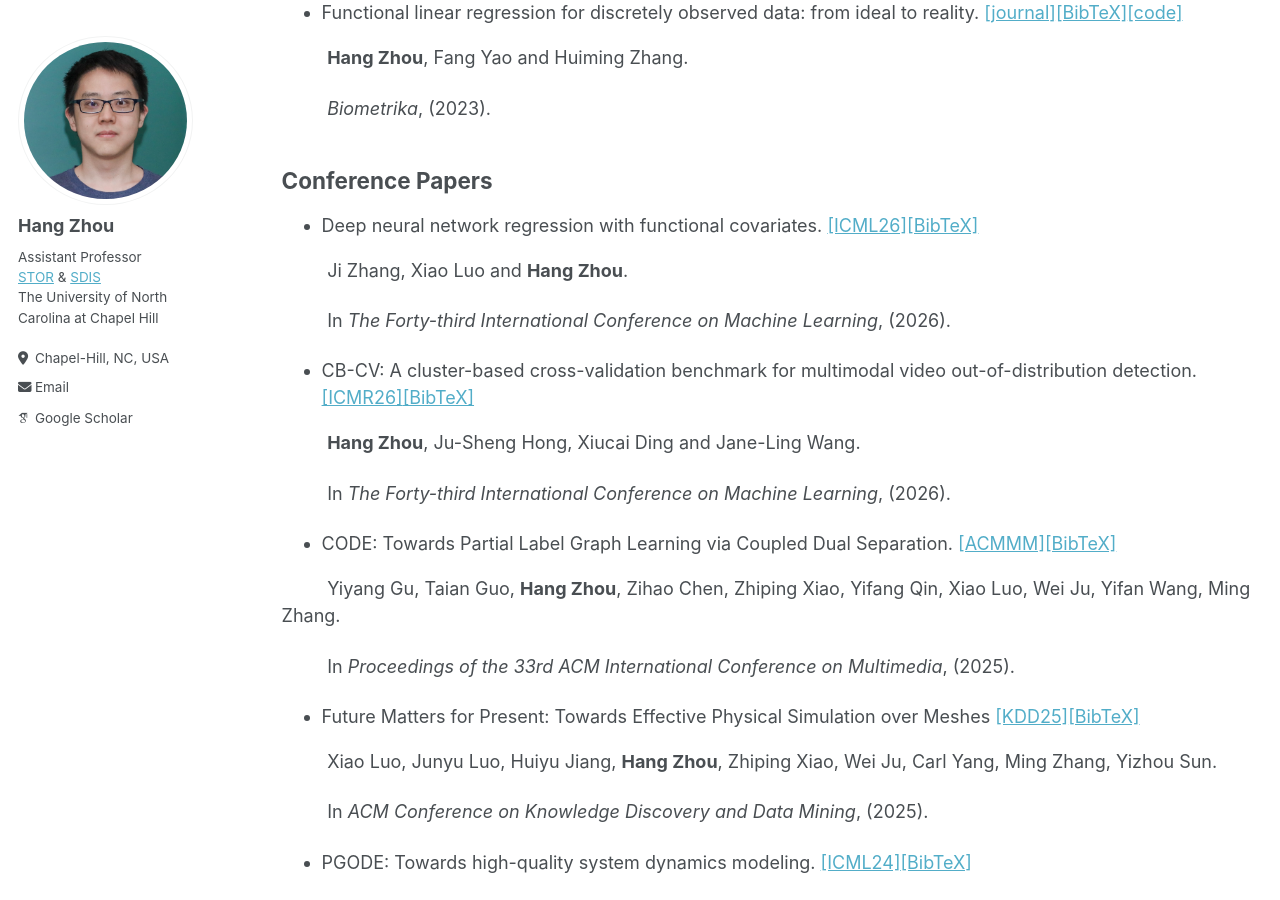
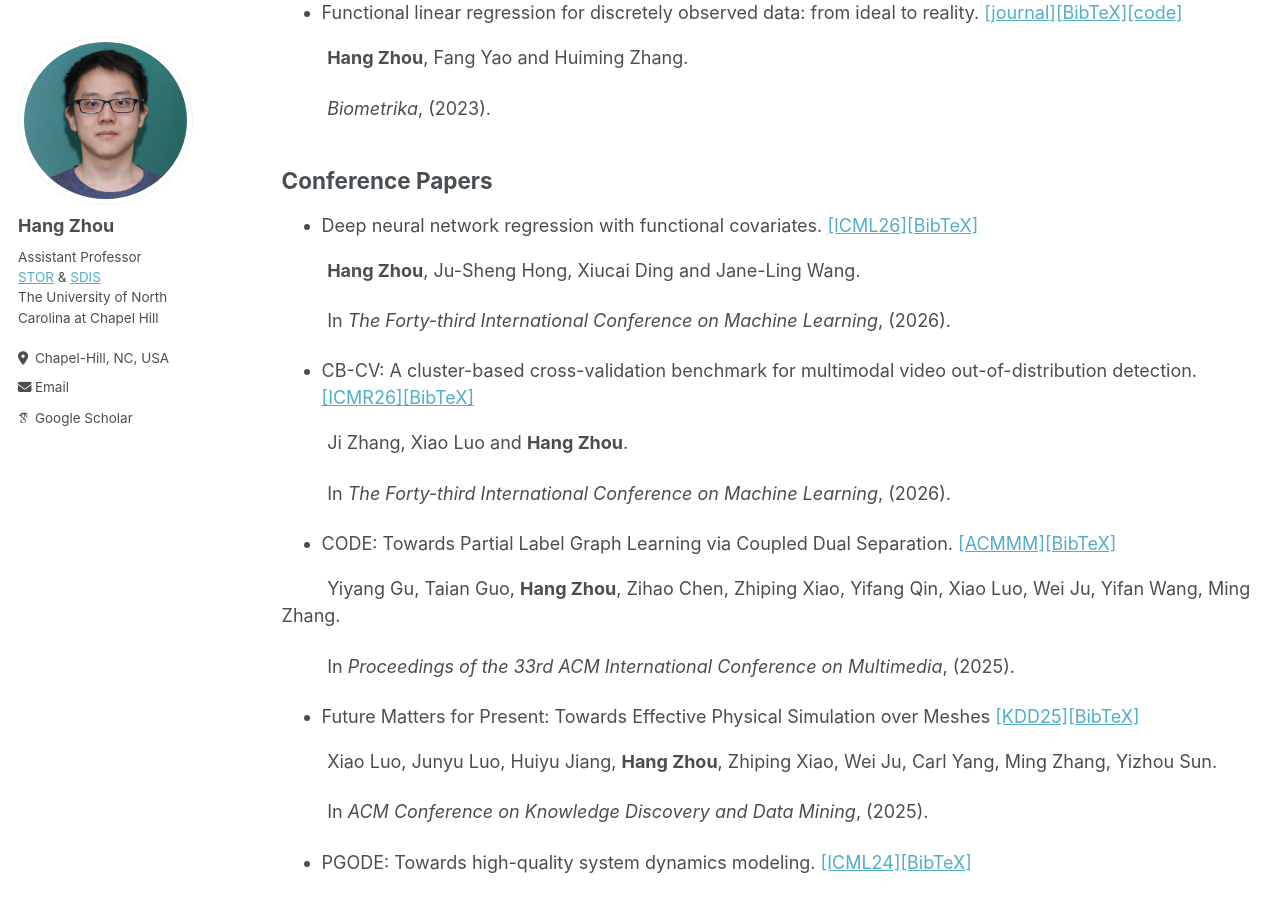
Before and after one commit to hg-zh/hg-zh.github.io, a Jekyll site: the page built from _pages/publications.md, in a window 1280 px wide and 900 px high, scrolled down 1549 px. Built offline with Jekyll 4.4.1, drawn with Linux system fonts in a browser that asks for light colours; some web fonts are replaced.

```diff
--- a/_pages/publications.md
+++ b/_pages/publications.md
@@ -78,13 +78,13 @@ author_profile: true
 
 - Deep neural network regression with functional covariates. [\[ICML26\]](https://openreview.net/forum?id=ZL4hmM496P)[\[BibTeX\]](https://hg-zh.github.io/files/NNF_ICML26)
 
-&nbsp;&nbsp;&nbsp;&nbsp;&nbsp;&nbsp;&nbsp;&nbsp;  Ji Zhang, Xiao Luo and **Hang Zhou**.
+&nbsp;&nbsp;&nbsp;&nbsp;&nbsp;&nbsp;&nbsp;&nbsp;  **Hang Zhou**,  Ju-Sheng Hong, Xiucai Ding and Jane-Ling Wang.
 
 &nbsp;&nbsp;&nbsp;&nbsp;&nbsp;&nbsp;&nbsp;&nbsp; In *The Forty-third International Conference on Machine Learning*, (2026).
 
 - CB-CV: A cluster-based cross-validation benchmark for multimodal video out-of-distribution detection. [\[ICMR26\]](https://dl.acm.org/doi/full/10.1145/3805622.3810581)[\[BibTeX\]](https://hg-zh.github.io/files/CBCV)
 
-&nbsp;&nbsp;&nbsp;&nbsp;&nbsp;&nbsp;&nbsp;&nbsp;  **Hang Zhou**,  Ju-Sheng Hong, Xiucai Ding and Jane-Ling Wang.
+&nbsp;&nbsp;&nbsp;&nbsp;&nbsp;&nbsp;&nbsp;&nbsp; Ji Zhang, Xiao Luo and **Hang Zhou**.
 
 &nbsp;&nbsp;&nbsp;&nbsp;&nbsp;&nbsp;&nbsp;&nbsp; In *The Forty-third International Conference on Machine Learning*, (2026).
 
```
★ ★ ★ ★ ★ ★ ★
> **Assignment**
What is needed is an exact reprint of every entry, pictures excluded.

> **Finished task**
Before and after one commit to hg-zh/hg-zh.github.io, a Jekyll site: the page built from _pages/publications.md, in a window 1280 px wide and 900 px high, scrolled down 1549 px. Built offline with Jekyll 4.4.1, drawn with Linux system fonts in a browser that asks for light colours; some web fonts are replaced.

```diff
--- a/_pages/publications.md
+++ b/_pages/publications.md
@@ -78,13 +78,13 @@ author_profile: true
 
 - Deep neural network regression with functional covariates. [\[ICML26\]](https://openreview.net/forum?id=ZL4hmM496P)[\[BibTeX\]](https://hg-zh.github.io/files/NNF_ICML26)
 
-&nbsp;&nbsp;&nbsp;&nbsp;&nbsp;&nbsp;&nbsp;&nbsp;  Ji Zhang, Xiao Luo and **Hang Zhou**.
+&nbsp;&nbsp;&nbsp;&nbsp;&nbsp;&nbsp;&nbsp;&nbsp;  **Hang Zhou**,  Ju-Sheng Hong, Xiucai Ding and Jane-Ling Wang.
 
 &nbsp;&nbsp;&nbsp;&nbsp;&nbsp;&nbsp;&nbsp;&nbsp; In *The Forty-third International Conference on Machine Learning*, (2026).
 
 - CB-CV: A cluster-based cross-validation benchmark for multimodal video out-of-distribution detection. [\[ICMR26\]](https://dl.acm.org/doi/full/10.1145/3805622.3810581)[\[BibTeX\]](https://hg-zh.github.io/files/CBCV)
 
-&nbsp;&nbsp;&nbsp;&nbsp;&nbsp;&nbsp;&nbsp;&nbsp;  **Hang Zhou**,  Ju-Sheng Hong, Xiucai Ding and Jane-Ling Wang.
+&nbsp;&nbsp;&nbsp;&nbsp;&nbsp;&nbsp;&nbsp;&nbsp; Ji Zhang, Xiao Luo and **Hang Zhou**.
 
 &nbsp;&nbsp;&nbsp;&nbsp;&nbsp;&nbsp;&nbsp;&nbsp; In *The Forty-third International Conference on Machine Learning*, (2026).
 
```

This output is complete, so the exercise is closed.